This means you will gain 180 credits in total to complete the full MA or MSc. If you are studying part time you will normally complete your studies over two or three years, depending on the course structure.

Funding your studies

Find out more about fees, postgraduate loans and support you may be entitled to.

Find out about funding your studiesFind out about funding your studies

Alumni discount for Derby graduates

We offer a discount on postgraduate course fees for all Derby alumni.

Find out about the Alumni discountFind out about the Alumni discount

Students chatting to each other

International student scholarships

We have a range of scholarships and discounts available to international students which can be used together to offer a reduction in your tuition fees.

Find out if you're eligible for an international scholarship Find out if you're eligible for an international scholarship

How to apply

Please look at our application deadlines before you apply.


After completing our MRes in Molecular Medicine, you’ll be in a stronger position to secure a career within your field of interest. It could also be the springboard into pharmaceutical and research-based companies for your area of research. Career opportunities that may be available to you upon completion of this course are: research associate, analytical consultant, scientific writer, laboratory manager, or scientific advisor.

Should you wish to continue your learning experience beyond masters level, our course will prepare you for further study towards a PhD.

Contact us

Course: Shivadas Sivasubramaniam (Programme Leader) +44 (0)1332 592239

If you need any more information from us, eg on courses, accommodation, applying, car parking, fees or funding, please contact us and we will do everything we can to help you.

Contact us Contact us

Additional information about your studies

Download programme specification

Teaching hours

Like most universities, we operate extended teaching hours at the University of Derby, so contact time with your lecturers and tutors could be anytime between 9am and 9pm. Your timetable will usually be available on the website 24 hours after enrolment on to your course.

Additional costs and optional extras

We’re committed to providing you with an outstanding learning experience. Our expert teaching, excellent facilities and great employability prepare you for your future career. As part of our commitment to you we aim to keep any additional study costs to a minimum. However, there are occasions where students may incur some additional costs.

The information provided on this page is correct at the time of publication but course content, costs and other individual course details do change from time to time and are updated as often as possible, so please do check these pages again when making your final decision to apply for a course. Any updated course details will also be confirmed to you at application, enrolment and in your offer letter.

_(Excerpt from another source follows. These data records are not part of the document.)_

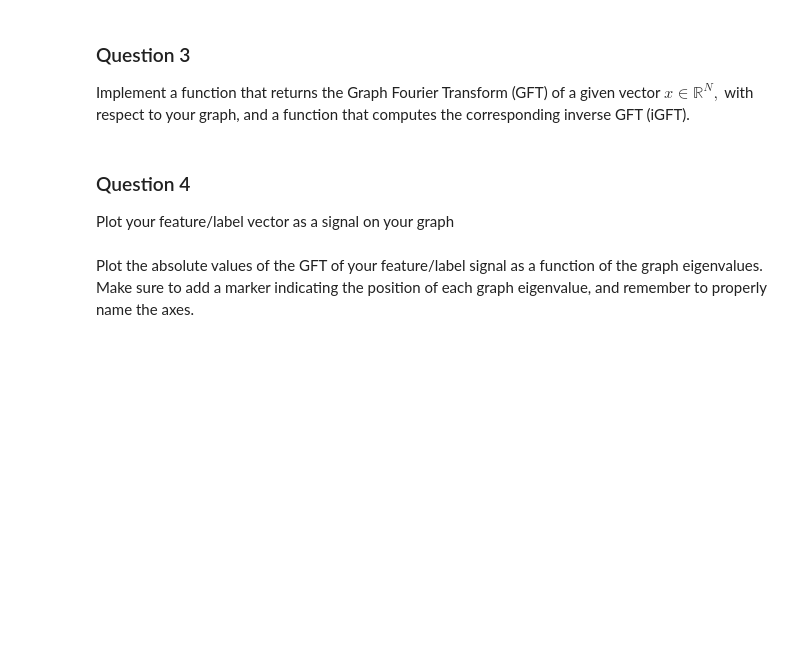
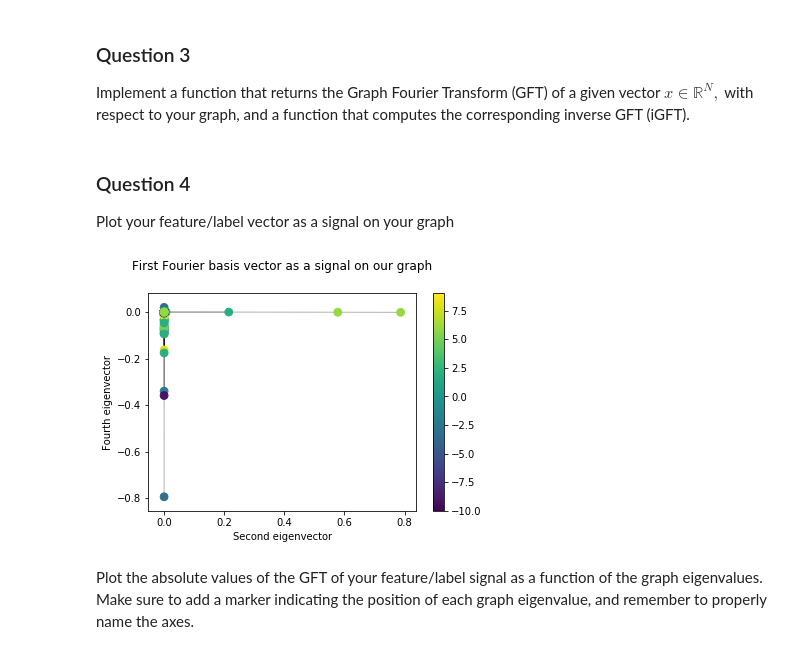
Before and after one commit to illorens/NTDS, a Jupyter notebook: 4_graph_signal_processing.ipynb, the cells around one changed output. Cells and saved outputs as stored; diff of their text form; code cells hidden in the pictures; blank space fills up the shorter version.

```diff
--- a/4_graph_signal_processing.ipynb
+++ b/4_graph_signal_processing.ipynb
@@ -167,8 +167,7 @@ new_adjacency = biggest_adjacency[:, keep_nodes][keep_nodes]
 # Convert to list and set in order to count how many different genres
 genres_set = set(labels)
 numeric_labels = list(range(-10, 0)) + list(range(1, 11))
-label_dict = dict(zip(genre_set, numeric_labels))
+label_dict = dict(zip(genres_set, numeric_labels))
 labels = np.asarray(list(labels.apply(lambda x: label_dict[x])))
-labels
 # %%
 n_nodes =  len(biggest_adjacency)
@@ -275,2 +272,13 @@ Plot your feature/label vector as a signal on your graph
+# %%
+plt.figure()
+nodes = nx.draw_networkx_nodes(graph, coords, node_size=60, node_color=labels)
+nx.draw_networkx_edges(graph, coords, alpha=0.3)
+plt.title("First Fourier basis vector as a signal on our graph", y=1.08)
+plt.xlabel("Second eigenvector")
+plt.ylabel("Fourth eigenvector")
+plt.colorbar(nodes)
+plt.show()
+# %% [output]
+[figure, added]
 # %% [markdown]
 Plot the absolute values of the GFT of your feature/label signal as a function of the graph eigenvalues. Make sure to add a marker indicating the position of each graph eigenvalue, and remember to properly name the axes.
```
Also changed, not shown: parts of 19 cells of this notebook.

Included in your fees
Mandatory costs not included in your fees
Optional costs not included in your fees